Let $x$ be an irrational number.

Let the rational number $\dfrac a b$ satisfy the inequality:

$\left\vert{x - \dfrac a b}\right\vert < \dfrac 1 {2 b^2}$

Then $\dfrac a b$ is a convergent of $x$.


Proof

Suppose to the contrary, that $\left\vert{x - \dfrac a b}\right\vert < \dfrac 1 {2 b^2}$ but that $\dfrac a b$ is not one of the convergents $\dfrac {p_n} {q_n}$ of $x$.

Let $r$ be the unique integer for which $q_r \le b \le q_{r+1}$.


Then:

\(\displaystyle \left\vert{q_r x - p_r}\right\vert\) \(\le\) \(\displaystyle \left\vert{b x - a}\right\vert\) Convergents are Best Approximations
\(\displaystyle \) \(=\) \(\displaystyle b \left\vert{x - \frac a b}\right\vert\)
\(\displaystyle \) \(<\) \(\displaystyle b \times \frac 1 {2 b^2}\)
\(\displaystyle \) \(=\) \(\displaystyle \frac 1 {2b}\)

Therefore:

$\displaystyle q_r \left\vert{x - \frac {p_r} {q_r}}\right\vert < \frac 1 {2b}$

and so:

$\displaystyle \left\vert{x - \frac {p_r} {q_r}}\right\vert < \frac 1 {2 q_r b}$


Hence:

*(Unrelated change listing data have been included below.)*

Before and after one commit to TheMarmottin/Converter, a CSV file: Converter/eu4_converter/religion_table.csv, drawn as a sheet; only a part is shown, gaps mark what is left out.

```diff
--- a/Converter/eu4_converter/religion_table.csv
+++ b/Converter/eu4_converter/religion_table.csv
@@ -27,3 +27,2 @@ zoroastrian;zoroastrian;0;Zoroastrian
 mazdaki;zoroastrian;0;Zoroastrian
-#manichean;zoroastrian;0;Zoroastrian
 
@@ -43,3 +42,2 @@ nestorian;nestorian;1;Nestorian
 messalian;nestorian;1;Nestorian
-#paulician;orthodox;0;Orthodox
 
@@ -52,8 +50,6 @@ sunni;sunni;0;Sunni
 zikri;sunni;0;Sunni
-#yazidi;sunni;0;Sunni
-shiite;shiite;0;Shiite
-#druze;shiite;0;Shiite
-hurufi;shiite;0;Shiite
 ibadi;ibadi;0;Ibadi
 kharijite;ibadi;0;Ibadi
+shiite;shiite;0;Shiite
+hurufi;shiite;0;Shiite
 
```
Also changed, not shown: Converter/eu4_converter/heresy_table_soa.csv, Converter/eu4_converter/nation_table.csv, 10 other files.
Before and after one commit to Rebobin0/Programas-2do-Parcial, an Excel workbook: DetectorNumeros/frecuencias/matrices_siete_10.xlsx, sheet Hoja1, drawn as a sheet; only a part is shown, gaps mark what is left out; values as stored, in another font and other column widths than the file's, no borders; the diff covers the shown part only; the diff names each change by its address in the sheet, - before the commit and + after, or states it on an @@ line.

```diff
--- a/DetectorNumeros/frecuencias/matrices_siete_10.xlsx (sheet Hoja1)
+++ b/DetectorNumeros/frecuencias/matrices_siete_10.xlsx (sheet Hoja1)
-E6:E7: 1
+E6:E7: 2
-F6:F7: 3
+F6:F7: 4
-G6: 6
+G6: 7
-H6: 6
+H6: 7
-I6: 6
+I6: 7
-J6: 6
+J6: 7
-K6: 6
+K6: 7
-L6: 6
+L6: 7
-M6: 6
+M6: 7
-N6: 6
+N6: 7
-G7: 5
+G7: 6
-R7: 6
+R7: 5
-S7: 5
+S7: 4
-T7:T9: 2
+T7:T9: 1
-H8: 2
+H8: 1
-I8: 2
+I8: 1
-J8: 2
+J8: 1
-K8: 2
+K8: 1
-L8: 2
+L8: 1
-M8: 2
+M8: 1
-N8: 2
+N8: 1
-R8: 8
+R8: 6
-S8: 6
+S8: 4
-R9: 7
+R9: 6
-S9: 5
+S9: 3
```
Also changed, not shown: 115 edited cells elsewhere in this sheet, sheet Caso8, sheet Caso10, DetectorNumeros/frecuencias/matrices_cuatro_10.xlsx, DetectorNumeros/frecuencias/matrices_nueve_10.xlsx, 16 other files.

\(\displaystyle \left\vert{\frac a b - \frac {p_r} {q_r} }\right\vert\) \(\le\) \(\displaystyle \left\vert{x - \frac {p_r} {q_r} }\right\vert + \left\vert{x - \frac a b}\right\vert\) Triangle Inequality
\((1):\quad\) \(\displaystyle \) \(<\) \(\displaystyle \frac 1 {2 q_r b} + \frac 1 {2b^2}\)


Now note that $q_r a - p_r b$ is a integer, and also non-zero otherwise $\dfrac a b = \dfrac {p_r} {q_r}$ and we supposed (at the top of this proof) that it's not.

But we have:

\(\displaystyle \left\vert{\frac a b - \frac {p_r} {q_r} }\right\vert\) \(=\) \(\displaystyle \left\vert{\frac {q_r a - p_r b} {q_r b} }\right\vert\)
\((2):\quad\) \(\displaystyle \) \(\ge\) \(\displaystyle \frac 1 {q_r b}\)

So, combining results $(1)$ and $(2)$, we get:

$\displaystyle \frac 1 {q_r b} < \frac 1 {2 q_r b} + \frac 1 {2b^2}$

This simplifies to $q_r > b$, which contradicts our initial assumptions.

$\blacksquare$